### Action item
Search the records that follow and extract every line containing the string "executed".

START Data excerpts

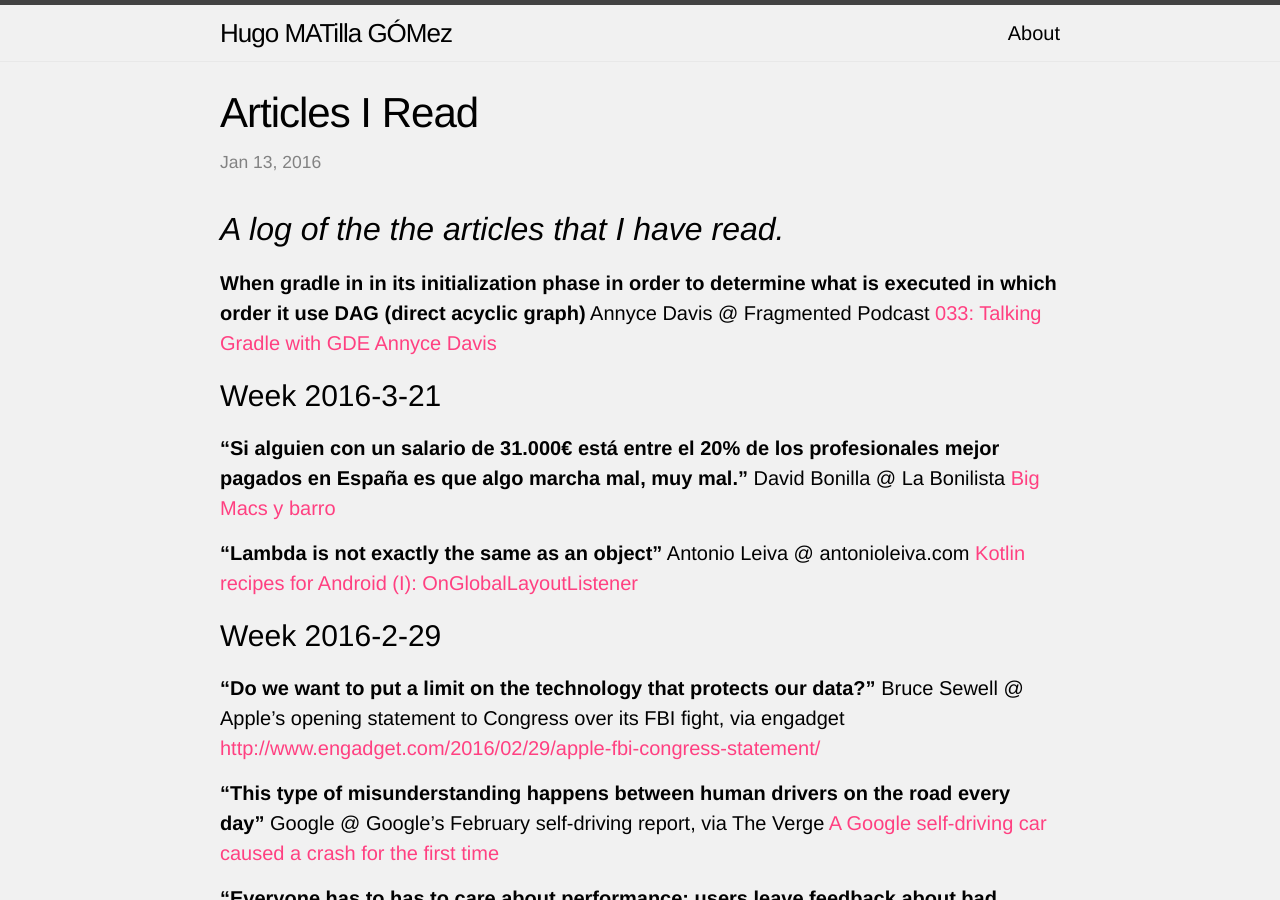
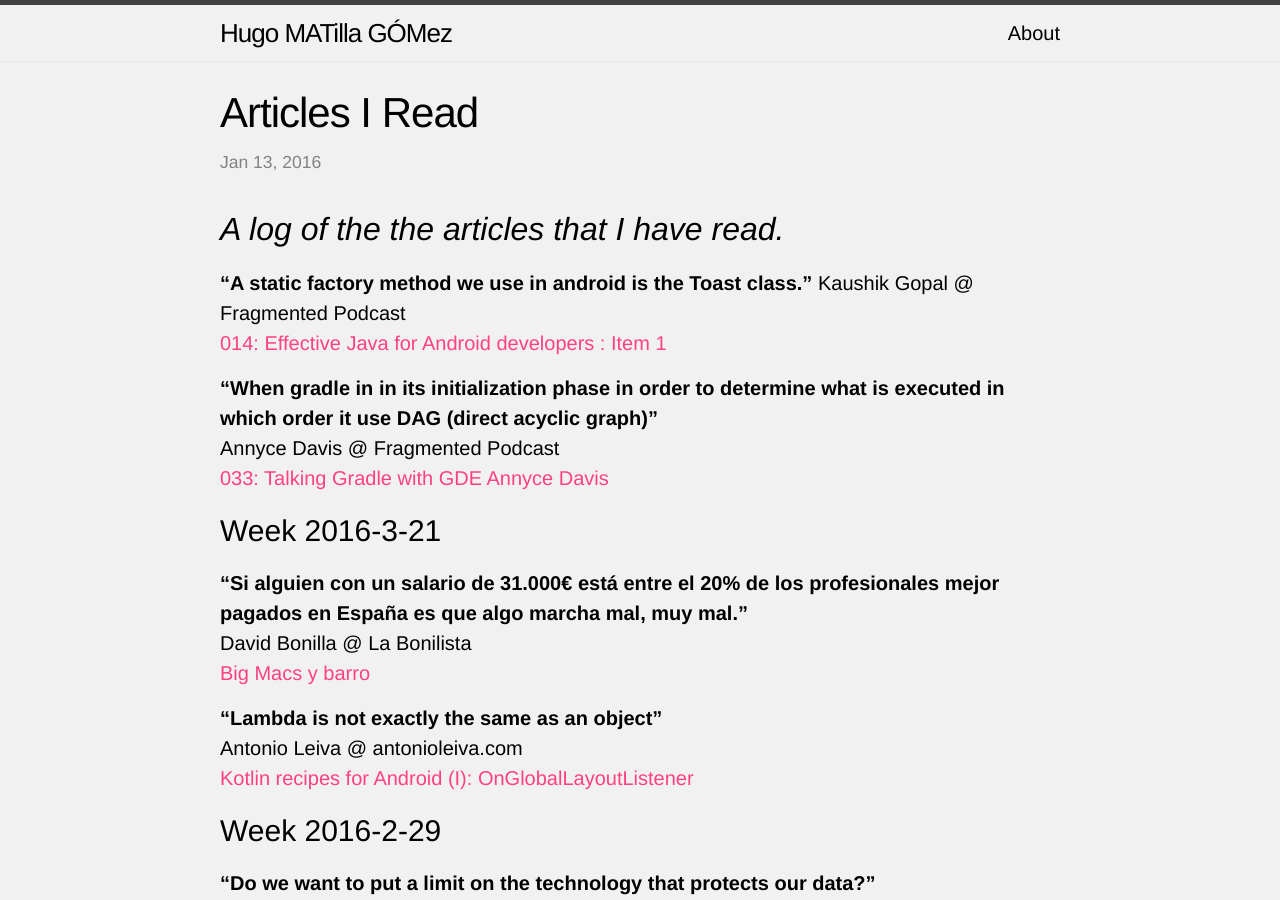
Before and after one commit to HugoMatilla/hugomatilla.github.io, a Jekyll site: the page built from _posts/2016-01-13-Articles-Read.md, in a window 1280 px wide and 900 px high. Built offline with Jekyll 4.4.1, drawn with Linux system fonts in a browser that asks for light colours.

Commit message:
Add articles read

```diff
--- a/_posts/2016-01-13-Articles-Read.md
+++ b/_posts/2016-01-13-Articles-Read.md
@@ -8,7 +8,11 @@ image : main-articles.jpg
 
 ## _A log of the the articles that I have read._
 
-**When gradle in in its initialization phase in order to determine what is executed in which order it use DAG (direct acyclic graph)**
+**"A static factory method we use in android is the Toast class."**
+Kaushik Gopal @ Fragmented Podcast
+[014: Effective Java for Android developers : Item 1](http://fragmentedpodcast.com/episodes/14/)
+
+**"When gradle in in its initialization phase in order to determine what is executed in which order it use DAG (direct acyclic graph)"**
 Annyce Davis @ Fragmented Podcast
 [033: Talking Gradle with GDE Annyce Davis](http://fragmentedpodcast.com/episodes/33/)
 
```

END Data excerpts

### Exercise output
-**When gradle in in its initialization phase in order to determine what is executed in which order it use DAG (direct acyclic graph)**
+**"When gradle in in its initialization phase in order to determine what is executed in which order it use DAG (direct acyclic graph)"**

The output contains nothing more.